▸ **Task statement**: Please return all lines of the data below containing the string "value".

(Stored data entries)
◆ ◆ ◆ ◆ ◆
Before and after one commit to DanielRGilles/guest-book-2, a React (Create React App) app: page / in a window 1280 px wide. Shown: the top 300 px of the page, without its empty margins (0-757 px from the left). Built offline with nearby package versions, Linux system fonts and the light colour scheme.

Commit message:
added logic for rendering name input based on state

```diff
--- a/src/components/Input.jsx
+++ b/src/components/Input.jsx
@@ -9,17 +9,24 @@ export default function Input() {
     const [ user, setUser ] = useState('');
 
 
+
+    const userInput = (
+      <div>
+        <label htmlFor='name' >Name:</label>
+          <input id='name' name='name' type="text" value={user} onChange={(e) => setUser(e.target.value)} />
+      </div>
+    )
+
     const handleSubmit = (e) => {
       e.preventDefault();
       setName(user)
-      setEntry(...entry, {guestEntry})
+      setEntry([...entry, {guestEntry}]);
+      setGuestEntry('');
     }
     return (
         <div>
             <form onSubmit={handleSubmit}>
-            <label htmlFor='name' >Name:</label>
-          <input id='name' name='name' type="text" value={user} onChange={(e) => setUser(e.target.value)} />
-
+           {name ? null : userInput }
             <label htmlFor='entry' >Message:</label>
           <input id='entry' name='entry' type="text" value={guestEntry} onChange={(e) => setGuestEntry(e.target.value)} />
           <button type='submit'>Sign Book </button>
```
◆ ◆ ◆ ◆ ◆
▸ **Finished task**:
+          <input id='name' name='name' type="text" value={user} onChange={(e) => setUser(e.target.value)} />
-          <input id='name' name='name' type="text" value={user} onChange={(e) => setUser(e.target.value)} />
           <input id='entry' name='entry' type="text" value={guestEntry} onChange={(e) => setGuestEntry(e.target.value)} />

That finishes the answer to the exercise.